Would you work out how many of the lines below hold "Final" and reply with nothing but the number?

--- Exercise input Enclosed Below ---

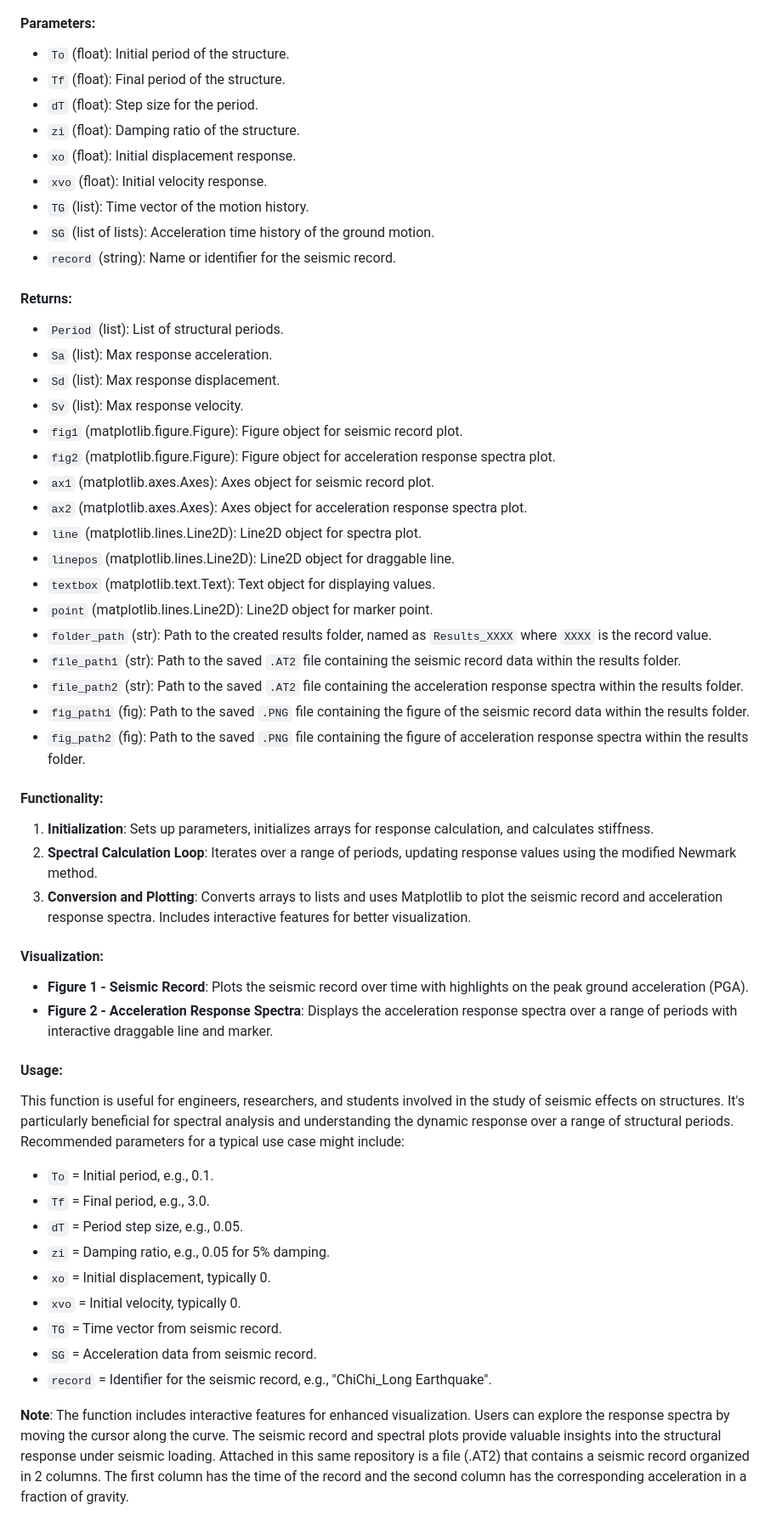
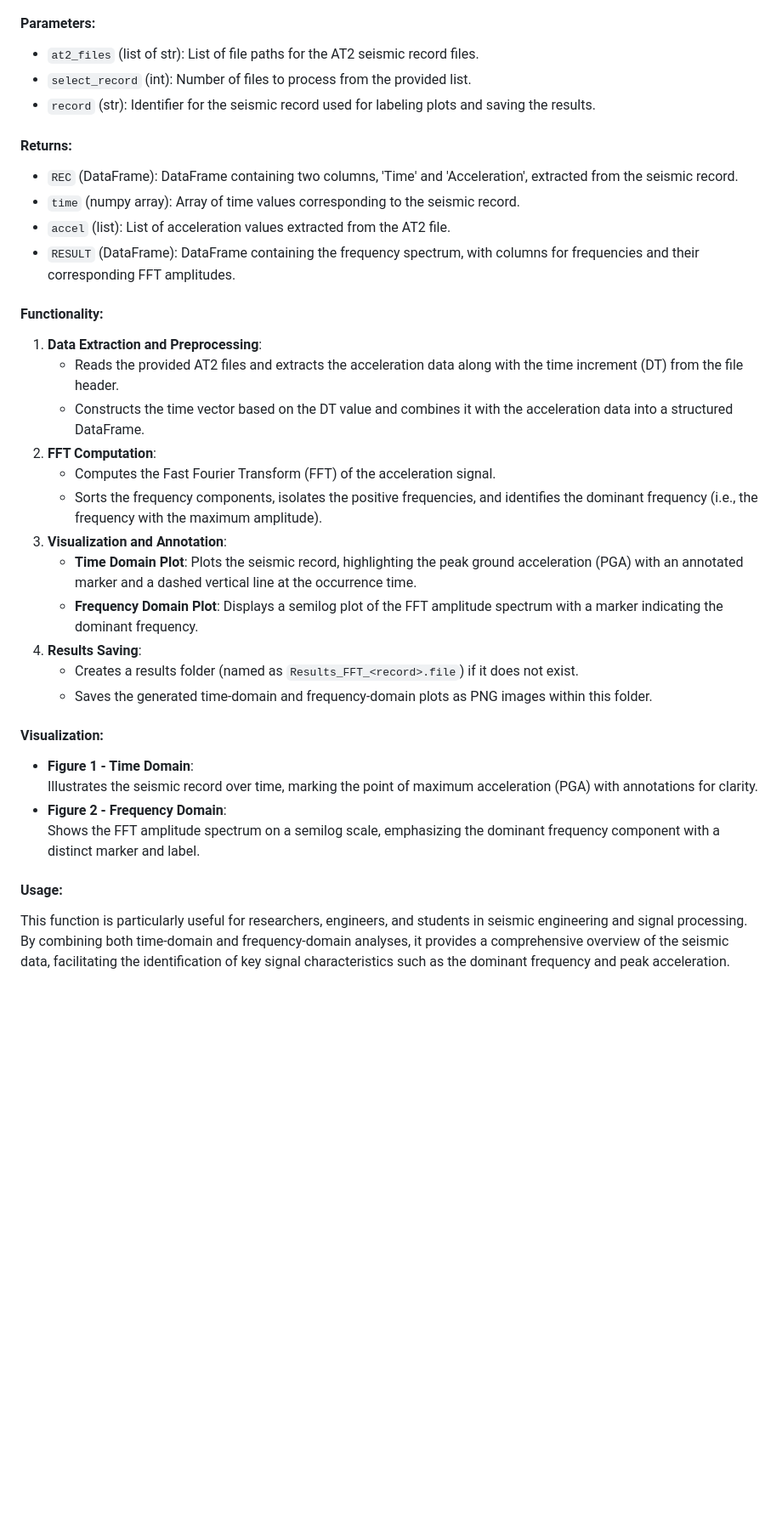
Before and after one commit to Normando1945/Simple-Python-Matlab-JavaSript-Functions-Collection, a Markdown page: fun_FFT/Readme.md, the part around one of its changes. Shown at 85% size. Rendered like a GitHub page; blank space fills up the shorter version.

```diff
--- a/fun_FFT/Readme.md
+++ b/fun_FFT/Readme.md
@@ -23,55 +23,35 @@ This Python function calculates the spectral response including acceleration, ve
 </p>
 
 #### Parameters:
-- `To` (float): Initial period of the structure.
-- `Tf` (float): Final period of the structure.
-- `dT` (float): Step size for the period.
-- `zi` (float): Damping ratio of the structure.
-- `xo` (float): Initial displacement response.
-- `xvo` (float): Initial velocity response.
-- `TG` (list): Time vector of the motion history.
-- `SG` (list of lists): Acceleration time history of the ground motion.
-- `record` (string): Name or identifier for the seismic record.
+- `at2_files` (list of str): List of file paths for the AT2 seismic record files.
+- `select_record` (int): Number of files to process from the provided list.
+- `record` (str): Identifier for the seismic record used for labeling plots and saving the results.
 
 #### Returns:
-- `Period` (list): List of structural periods.
-- `Sa` (list): Max response acceleration.
-- `Sd` (list): Max response displacement.
-- `Sv` (list): Max response velocity.
-- `fig1` (matplotlib.figure.Figure): Figure object for seismic record plot.
-- `fig2` (matplotlib.figure.Figure): Figure object for acceleration response spectra plot.
-- `ax1` (matplotlib.axes.Axes): Axes object for seismic record plot.
-- `ax2` (matplotlib.axes.Axes): Axes object for acceleration response spectra plot.
-- `line` (matplotlib.lines.Line2D): Line2D object for spectra plot.
-- `linepos` (matplotlib.lines.Line2D): Line2D object for draggable line.
-- `textbox` (matplotlib.text.Text): Text object for displaying values.
-- `point` (matplotlib.lines.Line2D): Line2D object for marker point.
-- `folder_path` (str): Path to the created results folder, named as `Results_XXXX` where `XXXX` is the record value.
-- `file_path1` (str): Path to the saved `.AT2` file containing the seismic record data within the results folder.
-- `file_path2` (str): Path to the saved `.AT2` file containing the acceleration response spectra within the results folder.
-- `fig_path1` (fig): Path to the saved `.PNG` file containing the figure of the seismic record data within the results folder.
-- `fig_path2` (fig): Path to the saved `.PNG` file containing the figure of acceleration response spectra within the results folder.
-
+- `REC` (DataFrame): DataFrame containing two columns, 'Time' and 'Acceleration', extracted from the seismic record.
+- `time` (numpy array): Array of time values corresponding to the seismic record.
+- `accel` (list): List of acceleration values extracted from the AT2 file.
+- `RESULT` (DataFrame): DataFrame containing the frequency spectrum, with columns for frequencies and their corresponding FFT amplitudes.
 
 #### Functionality:
-1. **Initialization**: Sets up parameters, initializes arrays for response calculation, and calculates stiffness.
-2. **Spectral Calculation Loop**: Iterates over a range of periods, updating response values using the modified Newmark method.
-3. **Conversion and Plotting**: Converts arrays to lists and uses Matplotlib to plot the seismic record and acceleration response spectra. Includes interactive features for better visualization.
+1. **Data Extraction and Preprocessing**:
+   - Reads the provided AT2 files and extracts the acceleration data along with the time increment (DT) from the file header.
+   - Constructs the time vector based on the DT value and combines it with the acceleration data into a structured DataFrame.
+2. **FFT Computation**:
+   - Computes the Fast Fourier Transform (FFT) of the acceleration signal.
+   - Sorts the frequency components, isolates the positive frequencies, and identifies the dominant frequency (i.e., the frequency with the maximum amplitude).
+3. **Visualization and Annotation**:
+   - **Time Domain Plot**: Plots the seismic record, highlighting the peak ground acceleration (PGA) with an annotated marker and a dashed vertical line at the occurrence time.
+   - **Frequency Domain Plot**: Displays a semilog plot of the FFT amplitude spectrum with a marker indicating the dominant frequency.
+4. **Results Saving**:
+   - Creates a results folder (named as `Results_FFT_<record>.file`) if it does not exist.
+   - Saves the generated time-domain and frequency-domain plots as PNG images within this folder.
 
 #### Visualization:
-- **Figure 1 - Seismic Record**: Plots the seismic record over time with highlights on the peak ground acceleration (PGA).
-- **Figure 2 - Acceleration Response Spectra**: Displays the acceleration response spectra over a range of periods with interactive draggable line and marker.
+- **Figure 1 - Time Domain**:
+  Illustrates the seismic record over time, marking the point of maximum acceleration (PGA) with annotations for clarity.
+- **Figure 2 - Frequency Domain**:
+  Shows the FFT amplitude spectrum on a semilog scale, emphasizing the dominant frequency component with a distinct marker and label.
 
 #### Usage:
-This function is useful for engineers, researchers, and students involved in the study of seismic effects on structures. It's particularly beneficial for spectral analysis and understanding the dynamic response over a range of structural periods. Recommended parameters for a typical use case might include:
-- `To` = Initial period, e.g., 0.1.
-- `Tf` = Final period, e.g., 3.0.
-- `dT` = Period step size, e.g., 0.05.
-- `zi` = Damping ratio, e.g., 0.05 for 5% damping.
-- `xo` = Initial displacement, typically 0.
-- `xvo` = Initial velocity, typically 0.
-- `TG` = Time vector from seismic record.
-- `SG` = Acceleration data from seismic record.
-- `record` = Identifier for the seismic record, e.g., "ChiChi_Long Earthquake".
-
-**Note**: The function includes interactive features for enhanced visualization. Users can explore the response spectra by moving the cursor along the curve. The seismic record and spectral plots provide valuable insights into the structural response under seismic loading. Attached in this same repository is a file (.AT2) that contains a seismic record organized in 2 columns. The first column has the time of the record and the second column has the corresponding acceleration in a fraction of gravity.
+This function is particularly useful for researchers, engineers, and students in seismic engineering and signal processing. By combining both time-domain and frequency-domain analyses, it provides a comprehensive overview of the seismic data, facilitating the identification of key signal characteristics such as the dominant frequency and peak acceleration.
```
Also changed, not shown: other parts of fun_FFT/Readme.md (+8 -8 lines).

--- End of Enclosed Exercise input ---

Answer box
2